Directions> Among the entries below, count the lines with "FileHash" in them and state the total without comment.

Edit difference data
=======

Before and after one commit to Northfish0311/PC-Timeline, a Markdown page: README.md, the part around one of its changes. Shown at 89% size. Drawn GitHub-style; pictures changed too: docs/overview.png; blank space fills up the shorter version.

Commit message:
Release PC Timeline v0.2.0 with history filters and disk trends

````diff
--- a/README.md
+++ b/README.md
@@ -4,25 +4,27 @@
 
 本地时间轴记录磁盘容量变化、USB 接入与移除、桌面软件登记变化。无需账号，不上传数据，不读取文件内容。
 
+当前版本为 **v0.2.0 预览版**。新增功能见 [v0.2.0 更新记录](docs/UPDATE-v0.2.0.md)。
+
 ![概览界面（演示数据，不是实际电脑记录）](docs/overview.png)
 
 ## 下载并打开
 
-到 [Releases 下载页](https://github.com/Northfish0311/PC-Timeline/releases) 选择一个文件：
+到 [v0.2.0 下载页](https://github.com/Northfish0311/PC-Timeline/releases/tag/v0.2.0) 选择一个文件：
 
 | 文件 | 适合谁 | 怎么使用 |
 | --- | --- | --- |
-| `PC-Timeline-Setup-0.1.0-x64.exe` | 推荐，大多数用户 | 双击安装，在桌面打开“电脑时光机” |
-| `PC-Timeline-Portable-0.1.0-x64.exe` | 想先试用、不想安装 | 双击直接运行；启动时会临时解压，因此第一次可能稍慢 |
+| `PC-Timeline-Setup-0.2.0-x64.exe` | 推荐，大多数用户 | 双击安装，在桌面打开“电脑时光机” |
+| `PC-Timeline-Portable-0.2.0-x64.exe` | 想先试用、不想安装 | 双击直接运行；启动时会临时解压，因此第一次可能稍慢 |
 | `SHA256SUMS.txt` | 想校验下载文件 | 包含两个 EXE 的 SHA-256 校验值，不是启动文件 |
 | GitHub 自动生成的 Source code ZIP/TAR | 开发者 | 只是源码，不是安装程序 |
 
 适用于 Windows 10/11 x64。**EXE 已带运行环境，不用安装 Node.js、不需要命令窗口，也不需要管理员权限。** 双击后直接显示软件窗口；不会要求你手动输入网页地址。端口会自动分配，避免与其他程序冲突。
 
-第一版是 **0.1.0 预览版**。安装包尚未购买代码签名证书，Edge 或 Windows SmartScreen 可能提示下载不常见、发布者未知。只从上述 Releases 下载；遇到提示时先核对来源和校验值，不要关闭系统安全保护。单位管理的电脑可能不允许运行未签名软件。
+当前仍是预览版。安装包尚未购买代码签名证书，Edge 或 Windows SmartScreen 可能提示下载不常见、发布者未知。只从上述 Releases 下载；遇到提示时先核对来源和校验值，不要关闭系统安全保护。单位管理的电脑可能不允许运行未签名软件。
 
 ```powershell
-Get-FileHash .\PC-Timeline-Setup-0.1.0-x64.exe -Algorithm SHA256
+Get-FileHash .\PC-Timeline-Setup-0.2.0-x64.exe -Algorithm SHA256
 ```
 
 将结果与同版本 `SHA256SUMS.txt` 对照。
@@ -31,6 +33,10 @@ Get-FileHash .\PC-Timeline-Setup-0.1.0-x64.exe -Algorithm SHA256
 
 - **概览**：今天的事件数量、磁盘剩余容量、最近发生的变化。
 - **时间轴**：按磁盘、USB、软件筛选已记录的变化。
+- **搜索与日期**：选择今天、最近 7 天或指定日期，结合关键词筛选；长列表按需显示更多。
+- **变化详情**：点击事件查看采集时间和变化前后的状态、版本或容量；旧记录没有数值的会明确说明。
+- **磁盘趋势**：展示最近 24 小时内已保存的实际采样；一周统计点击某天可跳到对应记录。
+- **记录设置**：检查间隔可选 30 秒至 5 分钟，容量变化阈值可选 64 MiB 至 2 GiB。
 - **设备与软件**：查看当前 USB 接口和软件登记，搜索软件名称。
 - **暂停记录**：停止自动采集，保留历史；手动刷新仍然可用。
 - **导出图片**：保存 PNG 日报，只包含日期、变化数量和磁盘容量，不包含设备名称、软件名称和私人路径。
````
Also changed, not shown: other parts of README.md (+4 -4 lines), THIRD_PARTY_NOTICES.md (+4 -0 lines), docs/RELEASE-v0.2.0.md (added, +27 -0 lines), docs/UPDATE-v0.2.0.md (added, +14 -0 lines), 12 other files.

=======

Your solution> 3